It is all very slickly presented so it took me a while to realise that there is some slight of hand going on. It wasn't until I noticed that you can pause and restart races that it dawned on me that I wasn't racing other players in real time. The game actually pits you against pre-recorded runs by other players in asychronous multiplayer.
Asychronous multiplayer is very common in mobile games and I have tried several where you create an army or a base which other players can attack while you are away. This tends to be a very stale affair though because attacking AI controlled troops can never compare to the excitement of a human opponent. In a race game the illusion is much better. The recorded player drives just as they would in real life. They struggle at the same tricky bits and they speed up to try and steal a victory at the end in recording just as they do in real life.
There are many advantages to asychronous multiplayer in this case. You can race whenever you want and never have to wait for suitable opponents. It also allows every player to be a winner or at least to win more often than they lose.
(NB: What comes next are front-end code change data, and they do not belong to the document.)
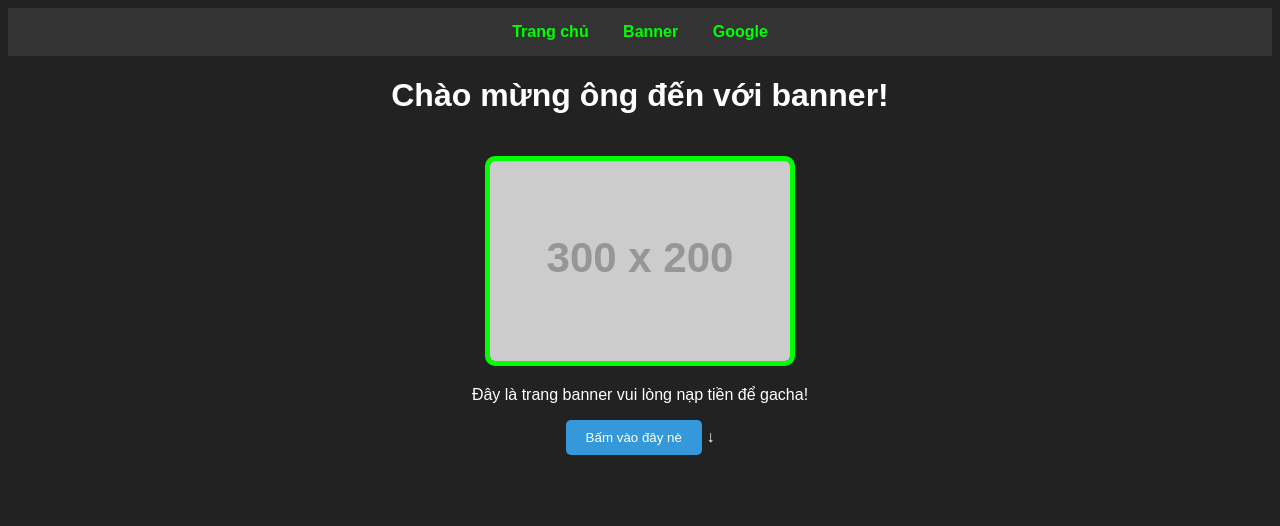
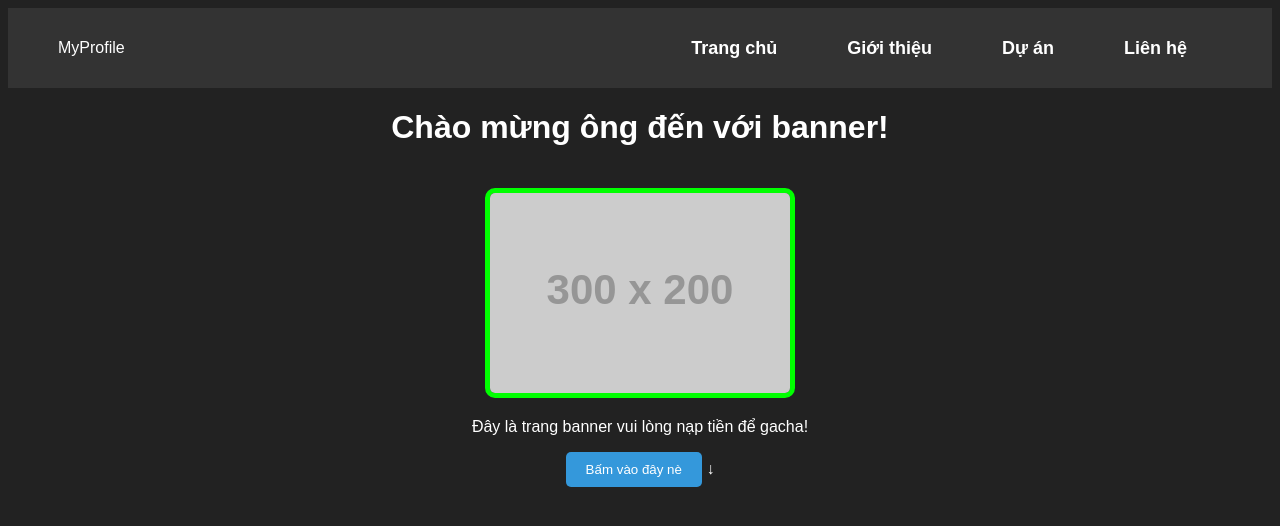
Before and after one commit to 3ngobak78-cloud/my-web-profile, a plain HTML site: page about.html in a window 1280 px wide. Drawn offline with Linux system fonts and the light colour scheme; placeholder pictures from the web are drawn by us.

Commit message:
Update about.html

```diff
--- a/about.html
+++ b/about.html
@@ -7,12 +7,22 @@
 </head>
 <body>
 
-    <nav>
-        <a href="index.html">Trang chủ</a>
-        <a href="about.html">Banner
-        </a>
-        <a href="https://google.com" target="_blank" rel="noopener noreferrer">Google</a>
-    </nav>
+    <nav class="navbar">
+  <div class="logo">MyProfile</div>
+
+  <!-- Nút 3 gạch (Hamburger) cho điện thoại -->
+  <input type="checkbox" id="check">
+  <label for="check" class="checkbtn">
+    <span>&#9776;</span>
+  </label>
+
+  <ul>
+    <li><a class="active" href="index.html">Trang chủ</a></li>
+    <li><a href="about.html">Giới thiệu</a></li>
+    <li><a href="#">Dự án</a></li>
+    <li><a href="#">Liên hệ</a></li>
+  </ul>
+</nav>
 
     <h1>Chào mừng ông đến với banner!</h1>
 
```
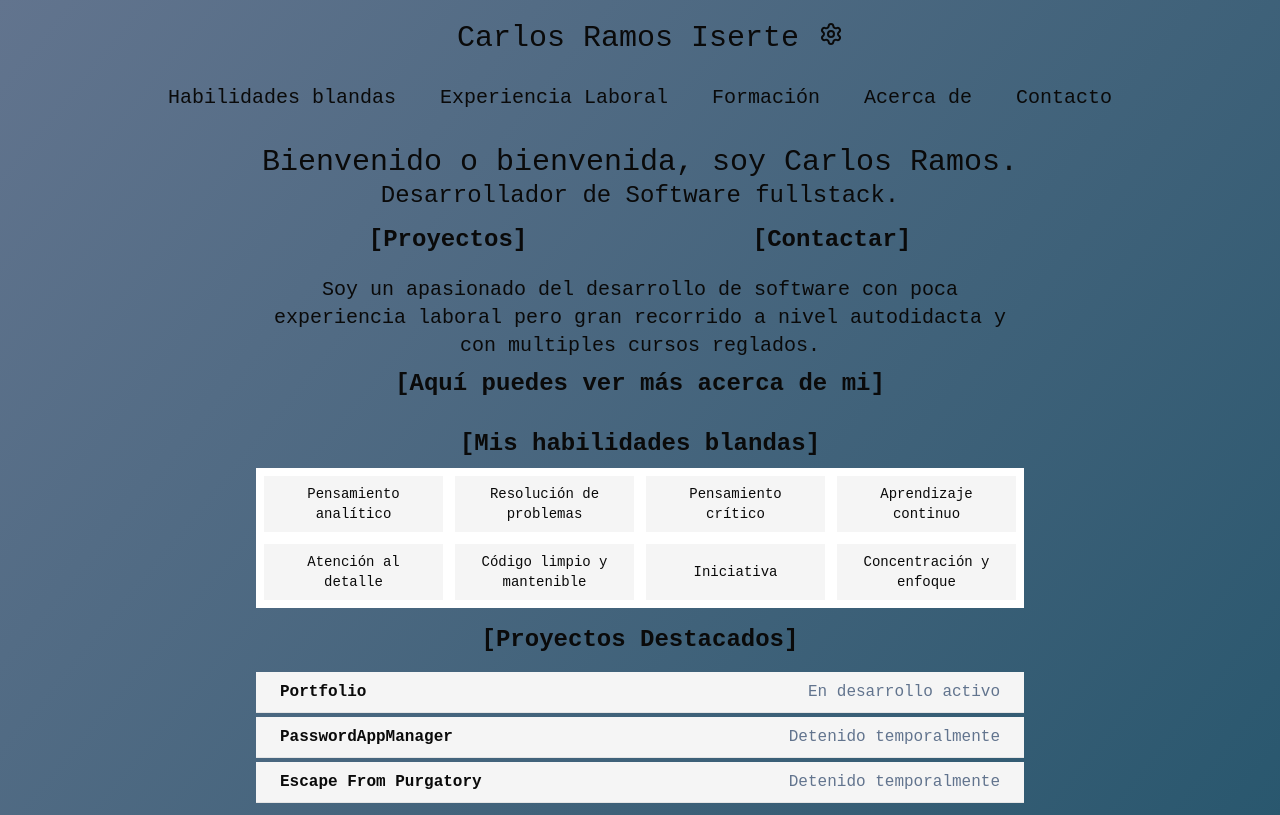
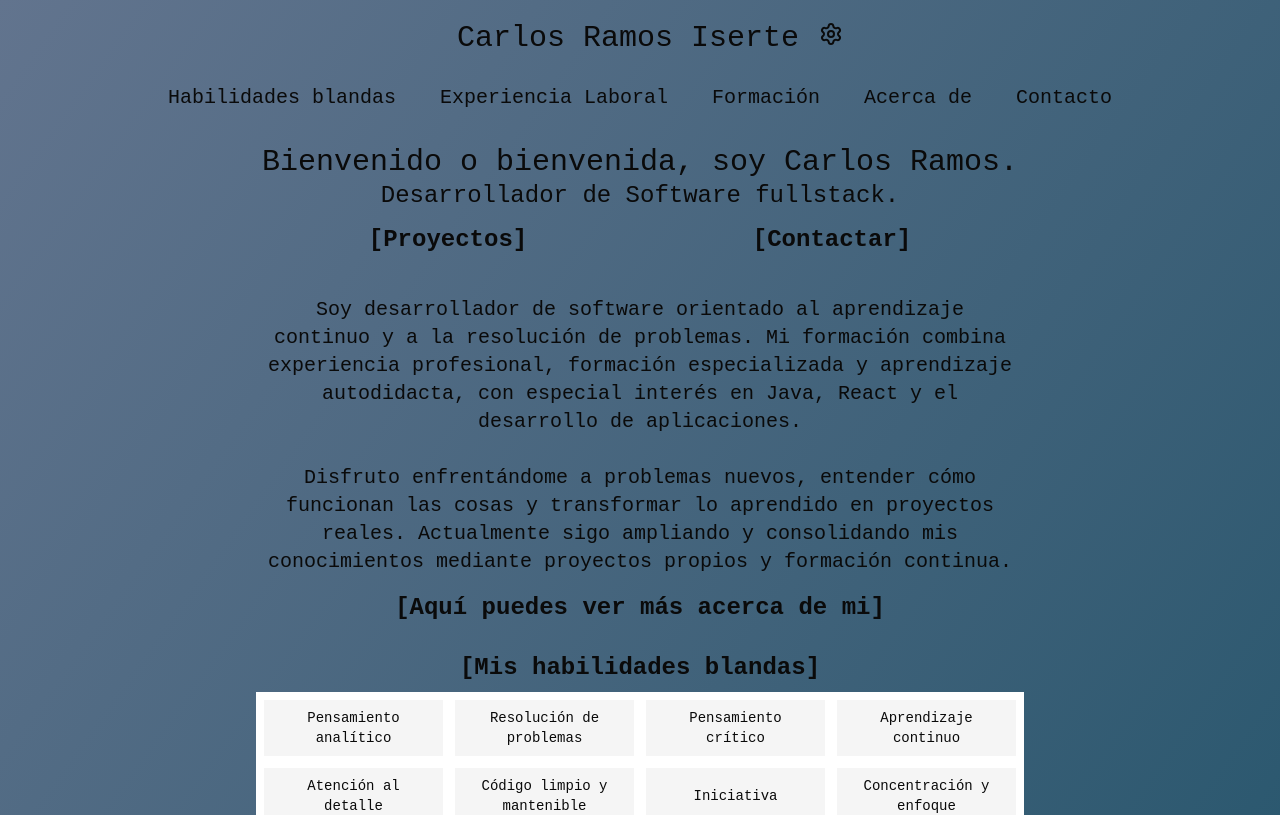
Before and after one commit to CarlosRamosDeveloper/portfolio, a React (Vite) app: page / in a window 1280 px wide. Shown: the top 815 px of the page. Built offline with nearby package versions, Linux system fonts and the light colour scheme.

Commit message:
updated deploy file, updated landing text and format

```diff
--- a/src/constants/pages/landing.text.ts
+++ b/src/constants/pages/landing.text.ts
@@ -5,8 +5,10 @@ export const LANDING_TEXT = {
   contact: 'Contactar',
   featured: 'Proyectos Destacados',
   experienceAndEducation: 'Experiencia y Formación',
-  description:
-    'Soy un apasionado del desarrollo de software con poca experiencia laboral pero gran recorrido a nivel autodidacta y con multiples cursos reglados.',
+  description: [
+    'Soy desarrollador de software orientado al aprendizaje continuo y a la resolución de problemas. Mi formación combina experiencia profesional, formación especializada y aprendizaje autodidacta, con especial interés en Java, React y el desarrollo de aplicaciones.',
+    'Disfruto enfrentándome a problemas nuevos, entender cómo funcionan las cosas y transformar lo aprendido en proyectos reales. Actualmente sigo ampliando y consolidando mis conocimientos mediante proyectos propios y formación continua.',
+  ],
   aboutMe: 'Aquí puedes ver más acerca de mi',
   education: 'Educación',
   work: 'Trabajo',
--- a/src/portfolio/pages/landing/components/LandingAbout.tsx
+++ b/src/portfolio/pages/landing/components/LandingAbout.tsx
@@ -7,7 +7,11 @@ export const LandingAbout = () => {
   return (
     <div>
       <div className="my-5 w-full max-w-3xl flex flex-col text-center mx-auto text-base">
-        <LandingLabel text={LANDING_TEXT.description} type="description" />
+        {LANDING_TEXT.description.map((text) => (
+          <div className="mt-3 p-2">
+            <LandingLabel text={text} type="description" />
+          </div>
+        ))}
         <Link className="my-2" to={ROUTES.about}>
           <LandingLabel text={`[${LANDING_TEXT.aboutMe}]`} type="navigation" />
         </Link>
```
Does knowing that it is an illusion spoil it at all? Perhaps a little. My thrill at crushing Joe from the USA is a little diminished when I realise that Joe is oblivious to it. Indeed Joe may actually have won the race the first time that particular run was recorded. For all I know strings are secretly bring pulled by the boffins of free to play to ensure each player achieves the optimum win loss ratio for monetisation.
Asychronous racing could have real world applications especially if used with virtual reality. Amateurs could pit themselves against Olympic athletes and those same athletes could train using past races of their competitors.